THE TASK:
Give every line of the data again, unchanged, but with no pictures.

Records from a data source
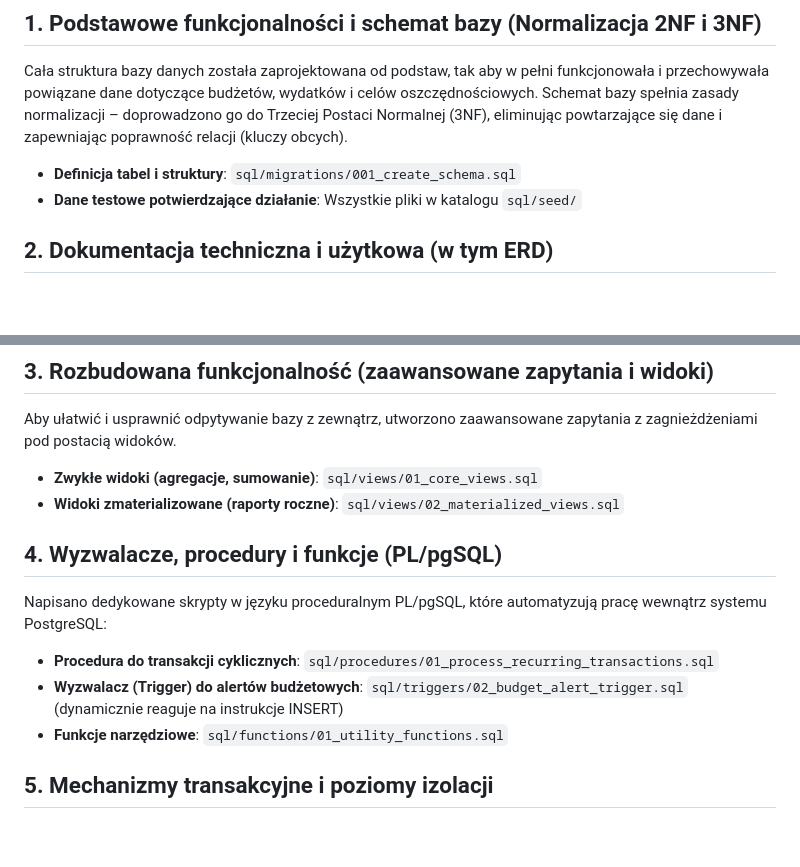
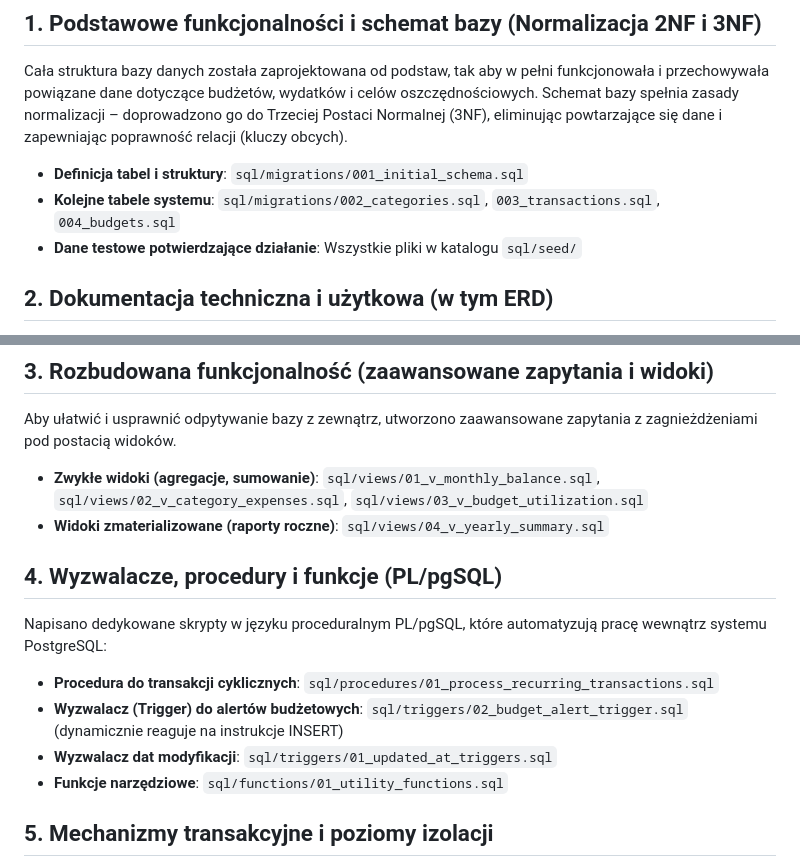
Before and after one commit to Janosik8/Bazy-Danych, a Markdown page: docs/raport_koncowy.md, 2 parts joined by grey strips. GitHub-like rendering; blank space fills up the shorter version.

Commit message:
docs: correct file paths to precisely match existing files in repository

```diff
--- a/docs/raport_koncowy.md
+++ b/docs/raport_koncowy.md
@@ -6,7 +6,8 @@ Poniżej znajduje się podsumowanie projektu zaliczeniowego z przedmiotu Bazy Da
 
 ## 1. Podstawowe funkcjonalności i schemat bazy (Normalizacja 2NF i 3NF)
 Cała struktura bazy danych została zaprojektowana od podstaw, tak aby w pełni funkcjonowała i przechowywała powiązane dane dotyczące budżetów, wydatków i celów oszczędnościowych. Schemat bazy spełnia zasady normalizacji – doprowadzono go do Trzeciej Postaci Normalnej (3NF), eliminując powtarzające się dane i zapewniając poprawność relacji (kluczy obcych).
-* **Definicja tabel i struktury**: `sql/migrations/001_create_schema.sql`
+* **Definicja tabel i struktury**: `sql/migrations/001_initial_schema.sql`
+* **Kolejne tabele systemu**: `sql/migrations/002_categories.sql`, `003_transactions.sql`, `004_budgets.sql`
 * **Dane testowe potwierdzające działanie**: Wszystkie pliki w katalogu `sql/seed/`
 
 ## 2. Dokumentacja techniczna i użytkowa (w tym ERD)
@@ -18,13 +19,14 @@ Przygotowano odpowiednią dokumentację opisującą działanie bazy, definicje,
 
 ## 3. Rozbudowana funkcjonalność (zaawansowane zapytania i widoki)
 Aby ułatwić i usprawnić odpytywanie bazy z zewnątrz, utworzono zaawansowane zapytania z zagnieżdżeniami pod postacią widoków.
-* **Zwykłe widoki (agregacje, sumowanie)**: `sql/views/01_core_views.sql`
-* **Widoki zmaterializowane (raporty roczne)**: `sql/views/02_materialized_views.sql`
+* **Zwykłe widoki (agregacje, sumowanie)**: `sql/views/01_v_monthly_balance.sql`, `sql/views/02_v_category_expenses.sql`, `sql/views/03_v_budget_utilization.sql`
+* **Widoki zmaterializowane (raporty roczne)**: `sql/views/04_v_yearly_summary.sql`
 
 ## 4. Wyzwalacze, procedury i funkcje (PL/pgSQL)
 Napisano dedykowane skrypty w języku proceduralnym PL/pgSQL, które automatyzują pracę wewnątrz systemu PostgreSQL:
 * **Procedura do transakcji cyklicznych**: `sql/procedures/01_process_recurring_transactions.sql`
 * **Wyzwalacz (Trigger) do alertów budżetowych**: `sql/triggers/02_budget_alert_trigger.sql` (dynamicznie reaguje na instrukcje INSERT)
+* **Wyzwalacz dat modyfikacji**: `sql/triggers/01_updated_at_triggers.sql`
 * **Funkcje narzędziowe**: `sql/functions/01_utility_functions.sql`
 
 ## 5. Mechanizmy transakcyjne i poziomy izolacji
```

SOLUTION BELOW:
Before and after one commit to Janosik8/Bazy-Danych, a Markdown page: docs/raport_koncowy.md, 2 parts joined by grey strips. GitHub-like rendering; blank space fills up the shorter version.

Commit message:
docs: correct file paths to precisely match existing files in repository

```diff
--- a/docs/raport_koncowy.md
+++ b/docs/raport_koncowy.md
@@ -6,7 +6,8 @@ Poniżej znajduje się podsumowanie projektu zaliczeniowego z przedmiotu Bazy Da
 
 ## 1. Podstawowe funkcjonalności i schemat bazy (Normalizacja 2NF i 3NF)
 Cała struktura bazy danych została zaprojektowana od podstaw, tak aby w pełni funkcjonowała i przechowywała powiązane dane dotyczące budżetów, wydatków i celów oszczędnościowych. Schemat bazy spełnia zasady normalizacji – doprowadzono go do Trzeciej Postaci Normalnej (3NF), eliminując powtarzające się dane i zapewniając poprawność relacji (kluczy obcych).
-* **Definicja tabel i struktury**: `sql/migrations/001_create_schema.sql`
+* **Definicja tabel i struktury**: `sql/migrations/001_initial_schema.sql`
+* **Kolejne tabele systemu**: `sql/migrations/002_categories.sql`, `003_transactions.sql`, `004_budgets.sql`
 * **Dane testowe potwierdzające działanie**: Wszystkie pliki w katalogu `sql/seed/`
 
 ## 2. Dokumentacja techniczna i użytkowa (w tym ERD)
@@ -18,13 +19,14 @@ Przygotowano odpowiednią dokumentację opisującą działanie bazy, definicje,
 
 ## 3. Rozbudowana funkcjonalność (zaawansowane zapytania i widoki)
 Aby ułatwić i usprawnić odpytywanie bazy z zewnątrz, utworzono zaawansowane zapytania z zagnieżdżeniami pod postacią widoków.
-* **Zwykłe widoki (agregacje, sumowanie)**: `sql/views/01_core_views.sql`
-* **Widoki zmaterializowane (raporty roczne)**: `sql/views/02_materialized_views.sql`
+* **Zwykłe widoki (agregacje, sumowanie)**: `sql/views/01_v_monthly_balance.sql`, `sql/views/02_v_category_expenses.sql`, `sql/views/03_v_budget_utilization.sql`
+* **Widoki zmaterializowane (raporty roczne)**: `sql/views/04_v_yearly_summary.sql`
 
 ## 4. Wyzwalacze, procedury i funkcje (PL/pgSQL)
 Napisano dedykowane skrypty w języku proceduralnym PL/pgSQL, które automatyzują pracę wewnątrz systemu PostgreSQL:
 * **Procedura do transakcji cyklicznych**: `sql/procedures/01_process_recurring_transactions.sql`
 * **Wyzwalacz (Trigger) do alertów budżetowych**: `sql/triggers/02_budget_alert_trigger.sql` (dynamicznie reaguje na instrukcje INSERT)
+* **Wyzwalacz dat modyfikacji**: `sql/triggers/01_updated_at_triggers.sql`
 * **Funkcje narzędziowe**: `sql/functions/01_utility_functions.sql`
 
 ## 5. Mechanizmy transakcyjne i poziomy izolacji
```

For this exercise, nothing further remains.